ACTIVITY:
The answer must consist of every line from the entries below that contains the word "index".

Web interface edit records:

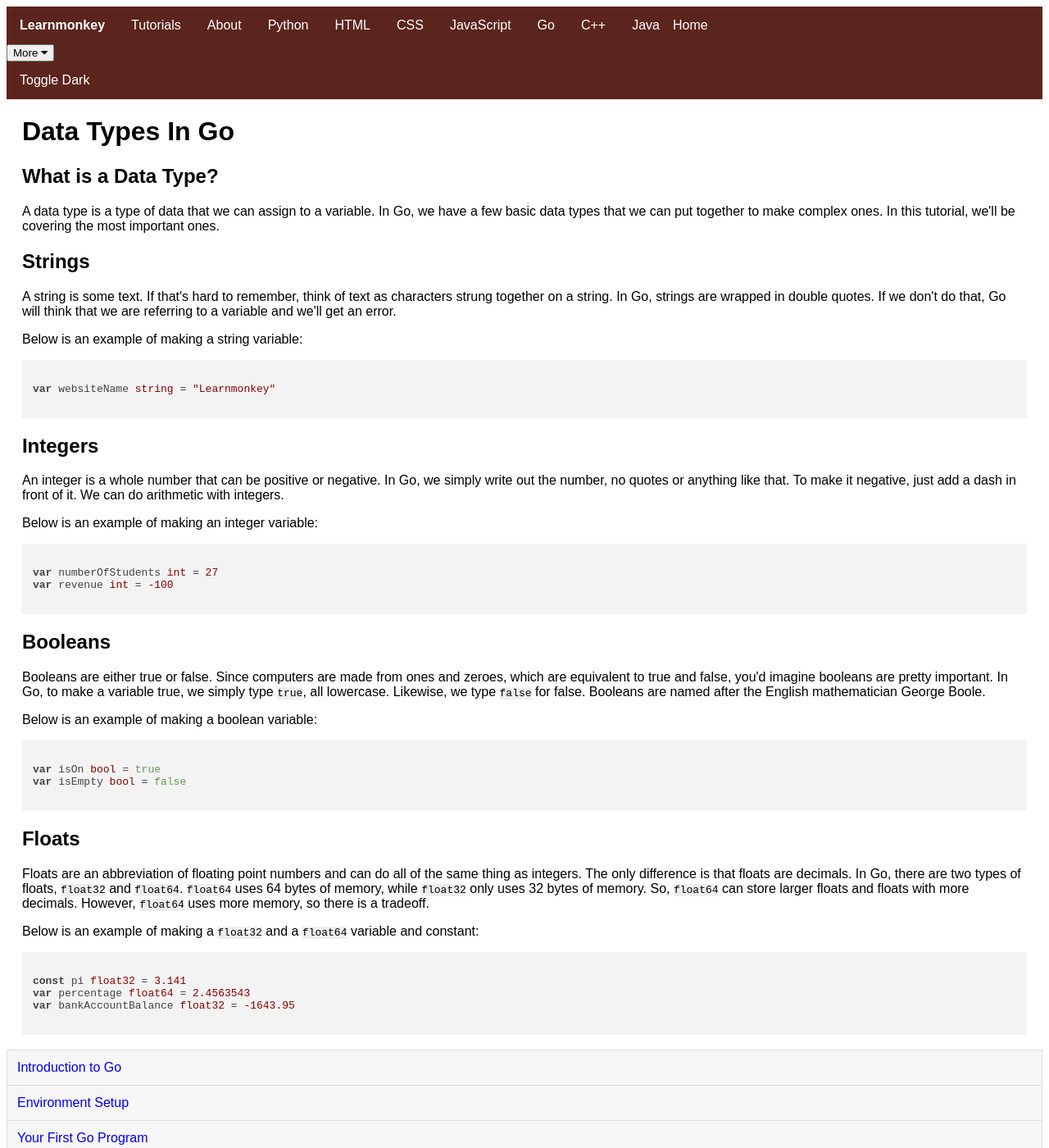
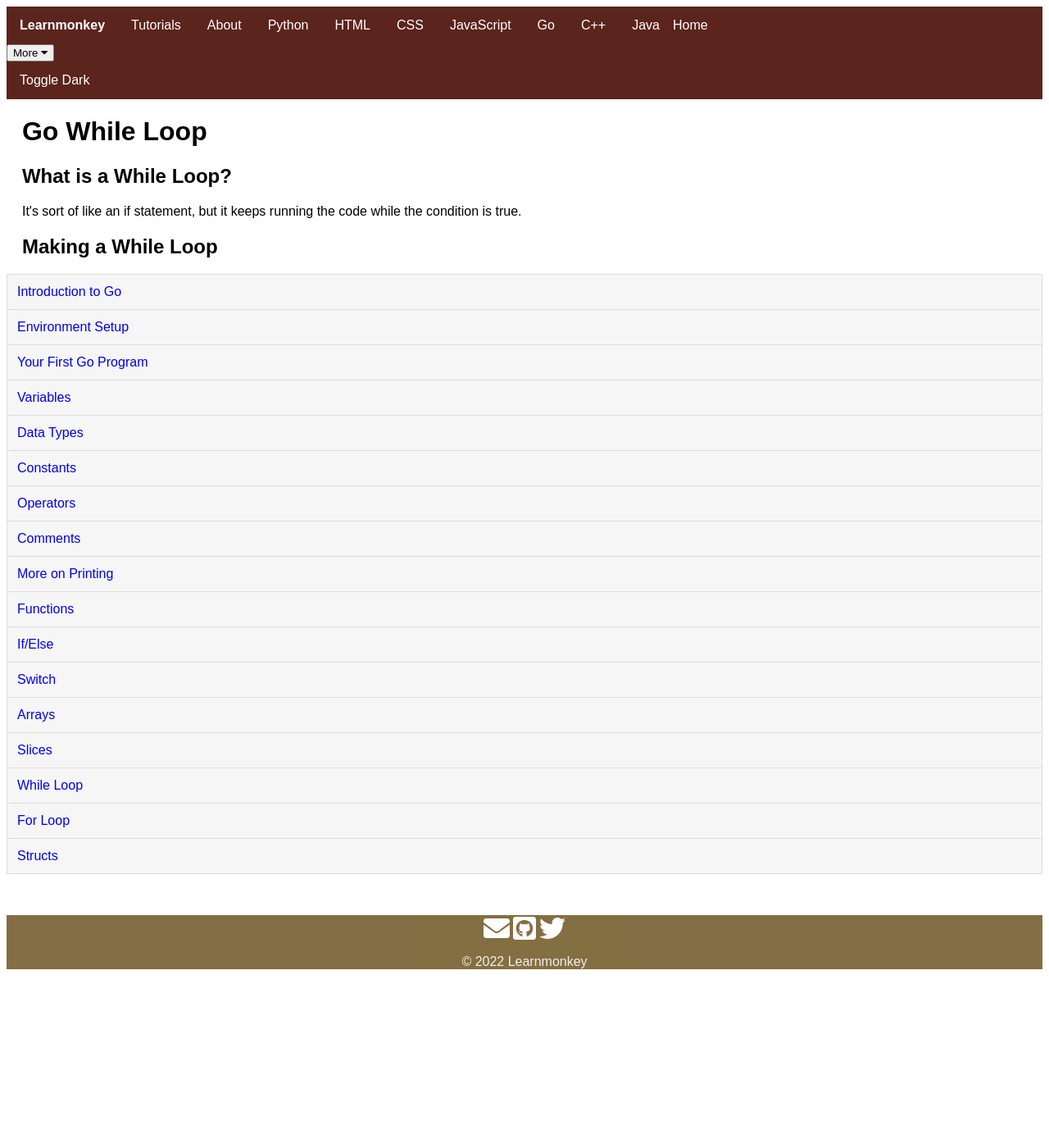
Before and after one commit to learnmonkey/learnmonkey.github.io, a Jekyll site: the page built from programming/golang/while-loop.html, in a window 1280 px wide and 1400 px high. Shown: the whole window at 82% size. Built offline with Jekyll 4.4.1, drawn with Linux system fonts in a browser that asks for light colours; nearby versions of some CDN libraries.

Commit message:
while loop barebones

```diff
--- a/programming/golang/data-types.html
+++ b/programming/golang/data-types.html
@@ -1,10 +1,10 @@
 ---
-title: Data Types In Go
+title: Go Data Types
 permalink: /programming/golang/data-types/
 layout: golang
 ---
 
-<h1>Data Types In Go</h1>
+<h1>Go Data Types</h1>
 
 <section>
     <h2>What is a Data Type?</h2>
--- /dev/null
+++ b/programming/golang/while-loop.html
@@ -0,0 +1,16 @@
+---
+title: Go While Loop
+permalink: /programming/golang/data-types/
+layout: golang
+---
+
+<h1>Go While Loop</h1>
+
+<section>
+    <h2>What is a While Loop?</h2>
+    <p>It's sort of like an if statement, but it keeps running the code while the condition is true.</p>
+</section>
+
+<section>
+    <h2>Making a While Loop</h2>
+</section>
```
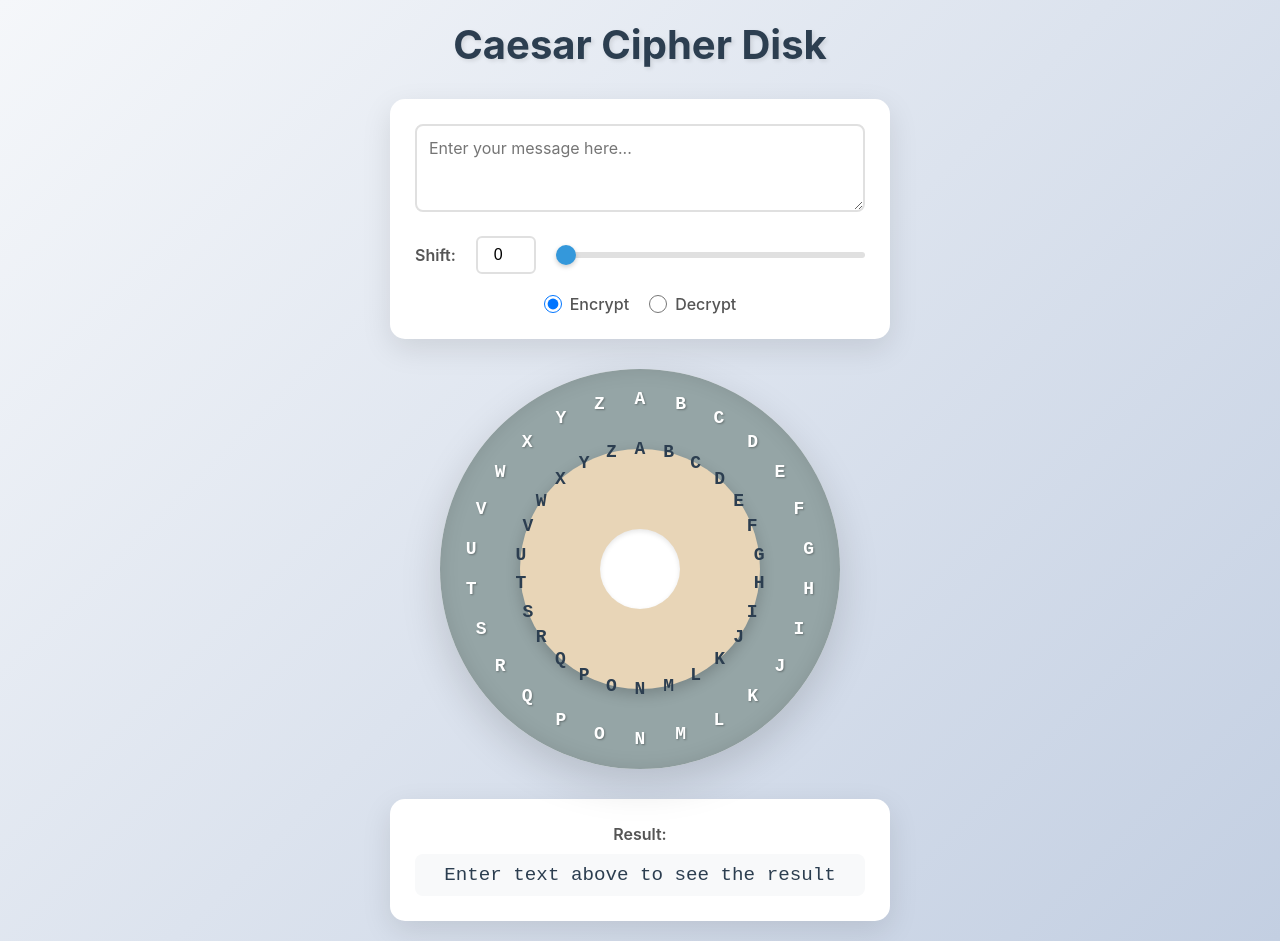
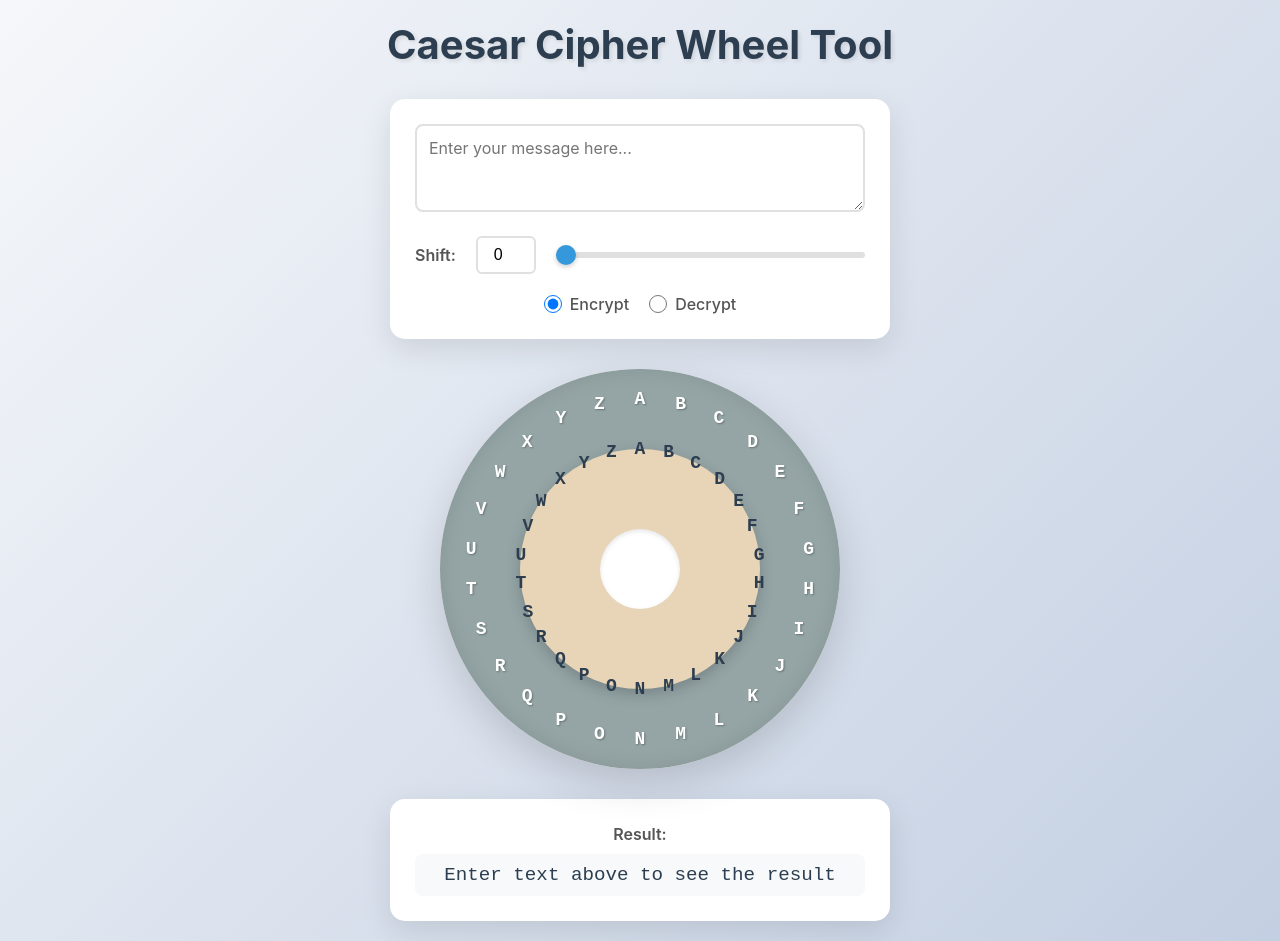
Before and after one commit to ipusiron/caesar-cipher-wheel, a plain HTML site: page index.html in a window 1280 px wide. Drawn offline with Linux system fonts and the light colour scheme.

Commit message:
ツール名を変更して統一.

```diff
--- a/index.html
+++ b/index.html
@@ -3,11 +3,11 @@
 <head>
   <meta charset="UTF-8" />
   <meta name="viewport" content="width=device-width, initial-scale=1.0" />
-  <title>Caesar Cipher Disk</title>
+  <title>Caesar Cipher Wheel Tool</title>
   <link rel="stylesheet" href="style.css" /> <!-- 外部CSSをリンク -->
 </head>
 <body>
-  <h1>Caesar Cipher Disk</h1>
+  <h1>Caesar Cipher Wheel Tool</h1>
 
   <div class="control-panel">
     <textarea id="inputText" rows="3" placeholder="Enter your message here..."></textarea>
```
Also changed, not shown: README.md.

SOLUTION TO THIS EXERCISE:
Before and after one commit to ipusiron/caesar-cipher-wheel, a plain HTML site: page index.html in a window 1280 px wide. Drawn offline with Linux system fonts and the light colour scheme.
--- a/index.html
+++ b/index.html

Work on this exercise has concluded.